Directions
For this exercise, please find the lines in the entries that include the word "physical" and copy them.

##### Input data

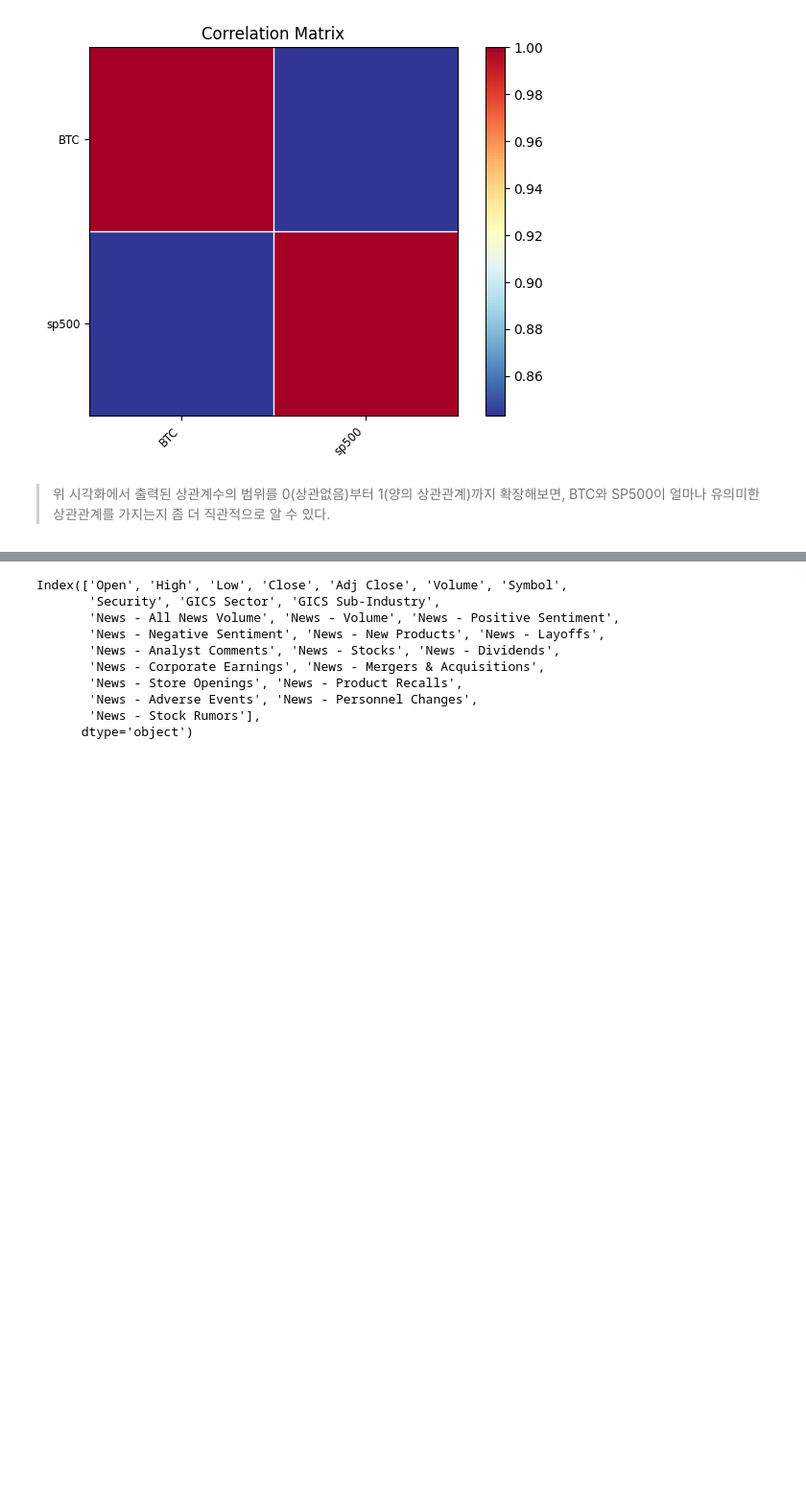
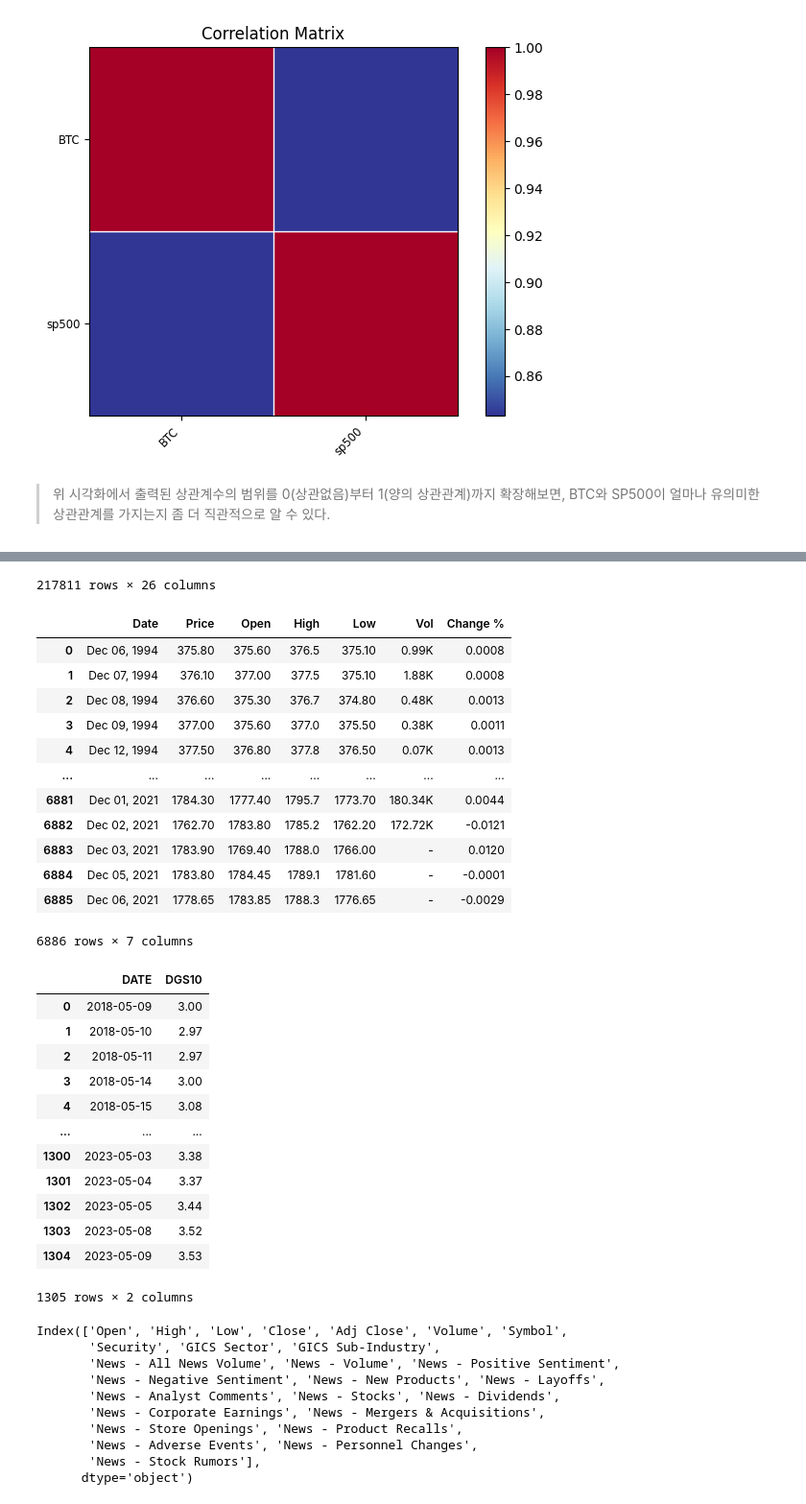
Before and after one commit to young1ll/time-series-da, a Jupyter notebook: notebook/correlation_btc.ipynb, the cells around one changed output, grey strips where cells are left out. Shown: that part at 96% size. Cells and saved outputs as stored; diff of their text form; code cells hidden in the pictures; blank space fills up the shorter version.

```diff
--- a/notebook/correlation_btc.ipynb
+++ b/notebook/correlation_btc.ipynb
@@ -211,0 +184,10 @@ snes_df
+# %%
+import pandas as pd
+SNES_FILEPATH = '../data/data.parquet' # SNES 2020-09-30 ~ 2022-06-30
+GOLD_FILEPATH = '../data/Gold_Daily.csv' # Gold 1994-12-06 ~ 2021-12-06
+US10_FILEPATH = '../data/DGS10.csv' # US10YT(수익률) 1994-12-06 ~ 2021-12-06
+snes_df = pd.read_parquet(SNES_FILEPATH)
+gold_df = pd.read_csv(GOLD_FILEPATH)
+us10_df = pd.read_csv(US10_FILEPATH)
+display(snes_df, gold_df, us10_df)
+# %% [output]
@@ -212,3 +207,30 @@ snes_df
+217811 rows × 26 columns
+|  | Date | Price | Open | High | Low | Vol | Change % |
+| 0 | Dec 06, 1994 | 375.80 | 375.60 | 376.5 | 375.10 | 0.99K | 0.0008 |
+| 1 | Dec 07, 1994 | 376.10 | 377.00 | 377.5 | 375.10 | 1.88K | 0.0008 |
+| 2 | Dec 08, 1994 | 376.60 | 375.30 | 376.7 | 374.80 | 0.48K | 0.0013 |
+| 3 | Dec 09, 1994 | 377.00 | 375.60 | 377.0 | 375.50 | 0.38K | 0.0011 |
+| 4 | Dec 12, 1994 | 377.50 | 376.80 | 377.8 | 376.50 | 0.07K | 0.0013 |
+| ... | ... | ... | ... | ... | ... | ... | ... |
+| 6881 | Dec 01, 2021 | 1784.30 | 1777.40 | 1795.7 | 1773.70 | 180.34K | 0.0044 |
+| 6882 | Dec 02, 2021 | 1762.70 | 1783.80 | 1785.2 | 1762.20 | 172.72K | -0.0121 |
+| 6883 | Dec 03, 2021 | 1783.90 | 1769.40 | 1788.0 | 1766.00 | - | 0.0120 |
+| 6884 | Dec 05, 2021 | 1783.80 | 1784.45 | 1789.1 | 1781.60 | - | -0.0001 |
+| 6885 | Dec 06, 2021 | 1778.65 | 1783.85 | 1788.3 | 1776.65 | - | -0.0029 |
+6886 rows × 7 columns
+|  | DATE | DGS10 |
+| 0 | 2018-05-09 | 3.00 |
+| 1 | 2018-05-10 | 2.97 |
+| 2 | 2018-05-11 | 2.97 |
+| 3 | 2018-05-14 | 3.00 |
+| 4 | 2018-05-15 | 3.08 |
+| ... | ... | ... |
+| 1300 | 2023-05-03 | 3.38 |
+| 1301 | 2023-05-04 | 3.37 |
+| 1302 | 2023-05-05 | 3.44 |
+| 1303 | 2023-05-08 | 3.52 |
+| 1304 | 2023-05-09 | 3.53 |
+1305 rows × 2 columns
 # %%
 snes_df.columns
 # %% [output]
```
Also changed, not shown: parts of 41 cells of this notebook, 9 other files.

##########
##### Input data

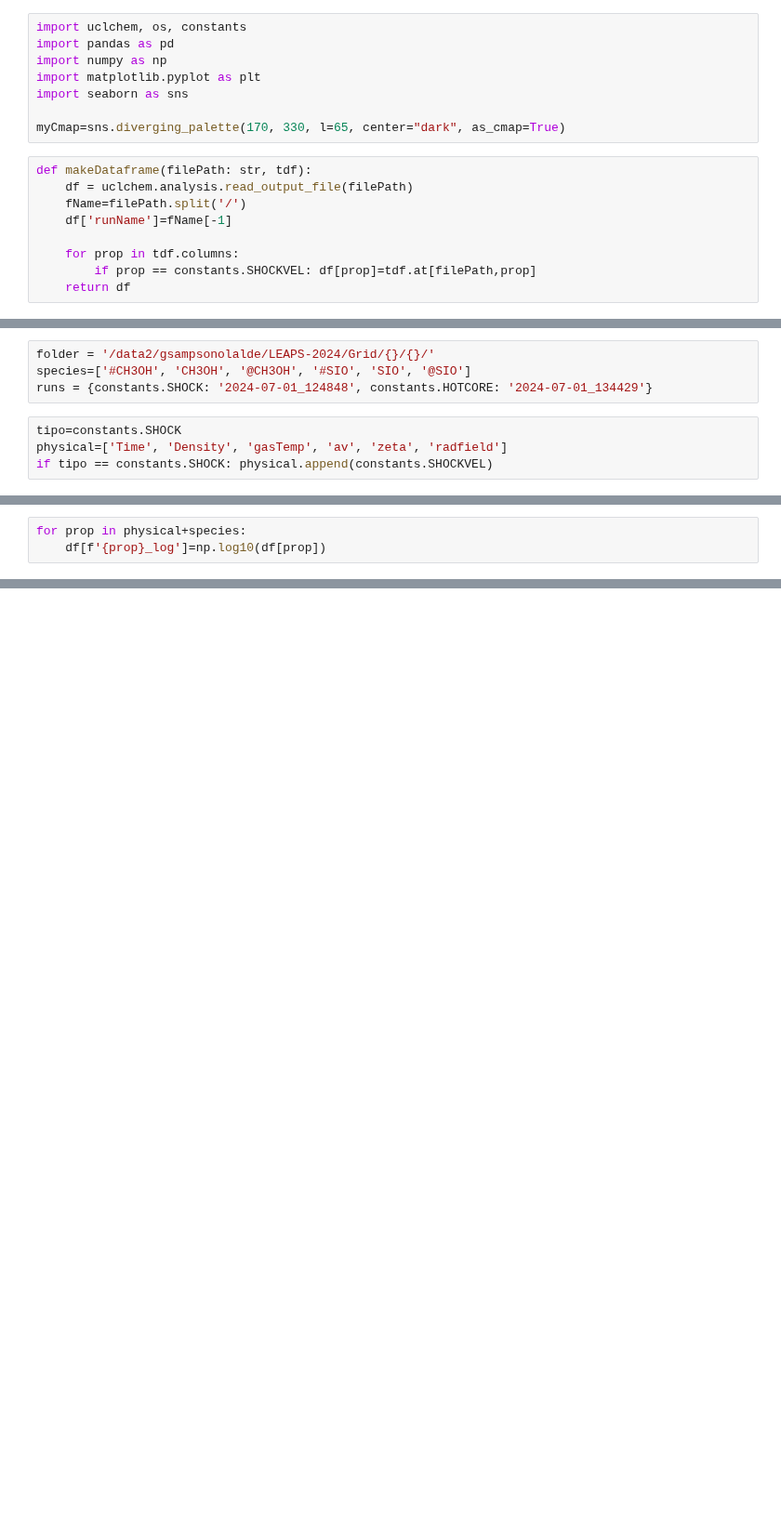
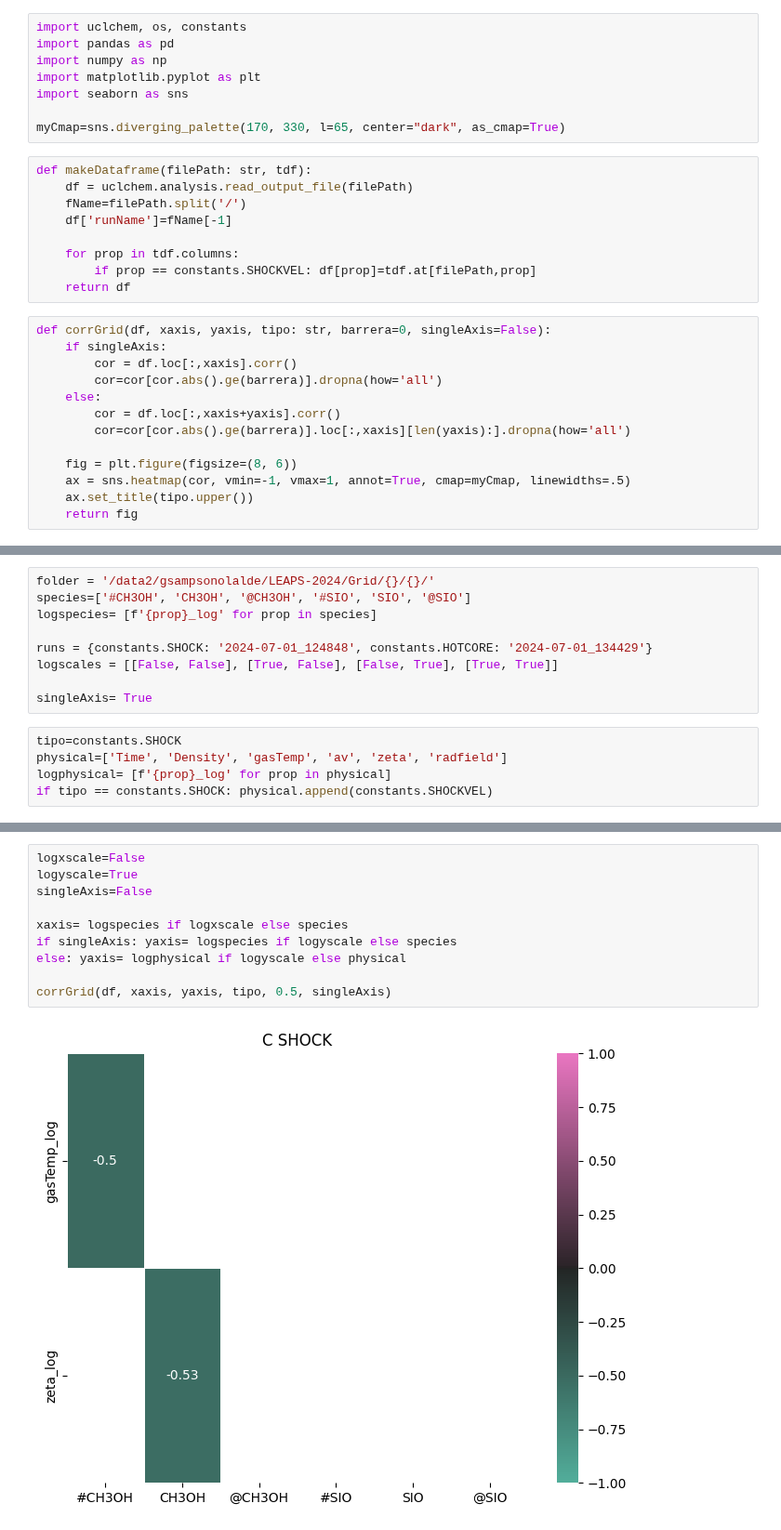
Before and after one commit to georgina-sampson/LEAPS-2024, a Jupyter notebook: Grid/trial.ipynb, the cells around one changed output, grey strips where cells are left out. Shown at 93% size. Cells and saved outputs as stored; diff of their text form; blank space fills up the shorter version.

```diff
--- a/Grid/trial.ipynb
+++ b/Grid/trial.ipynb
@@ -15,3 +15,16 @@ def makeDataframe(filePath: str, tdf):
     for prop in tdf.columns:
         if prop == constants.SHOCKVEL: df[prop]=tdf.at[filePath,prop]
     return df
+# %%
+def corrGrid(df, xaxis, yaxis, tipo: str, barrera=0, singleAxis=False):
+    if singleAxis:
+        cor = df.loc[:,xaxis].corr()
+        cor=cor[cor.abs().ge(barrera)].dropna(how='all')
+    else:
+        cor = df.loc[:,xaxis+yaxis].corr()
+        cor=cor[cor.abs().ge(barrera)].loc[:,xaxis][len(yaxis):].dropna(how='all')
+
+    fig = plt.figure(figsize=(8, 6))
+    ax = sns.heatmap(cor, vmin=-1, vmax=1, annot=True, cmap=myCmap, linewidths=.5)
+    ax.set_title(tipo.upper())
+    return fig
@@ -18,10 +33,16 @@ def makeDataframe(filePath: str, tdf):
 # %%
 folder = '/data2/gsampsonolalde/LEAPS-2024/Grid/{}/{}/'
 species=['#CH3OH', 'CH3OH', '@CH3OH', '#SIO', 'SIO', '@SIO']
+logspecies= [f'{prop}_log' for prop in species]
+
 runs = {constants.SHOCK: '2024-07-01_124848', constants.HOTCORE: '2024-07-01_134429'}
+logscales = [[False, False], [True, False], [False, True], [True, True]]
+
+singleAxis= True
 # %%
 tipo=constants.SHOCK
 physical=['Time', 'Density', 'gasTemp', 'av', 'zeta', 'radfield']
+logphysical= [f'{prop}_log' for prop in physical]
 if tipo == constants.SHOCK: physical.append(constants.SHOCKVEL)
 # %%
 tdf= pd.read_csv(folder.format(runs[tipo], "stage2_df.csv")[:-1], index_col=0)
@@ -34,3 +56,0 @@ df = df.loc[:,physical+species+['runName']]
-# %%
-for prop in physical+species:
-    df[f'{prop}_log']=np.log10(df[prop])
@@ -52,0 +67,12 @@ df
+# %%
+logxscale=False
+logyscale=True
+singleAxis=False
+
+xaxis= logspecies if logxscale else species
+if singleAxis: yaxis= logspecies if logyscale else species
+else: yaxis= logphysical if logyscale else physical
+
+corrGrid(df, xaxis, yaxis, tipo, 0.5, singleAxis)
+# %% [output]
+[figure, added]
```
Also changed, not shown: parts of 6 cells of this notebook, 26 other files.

##########

Solved exercise
 physical=['Time', 'Density', 'gasTemp', 'av', 'zeta', 'radfield']
+logphysical= [f'{prop}_log' for prop in physical]
 if tipo == constants.SHOCK: physical.append(constants.SHOCKVEL)
@@ -34,3 +56,0 @@ df = df.loc[:,physical+species+['runName']]
-for prop in physical+species:
+else: yaxis= logphysical if logyscale else physical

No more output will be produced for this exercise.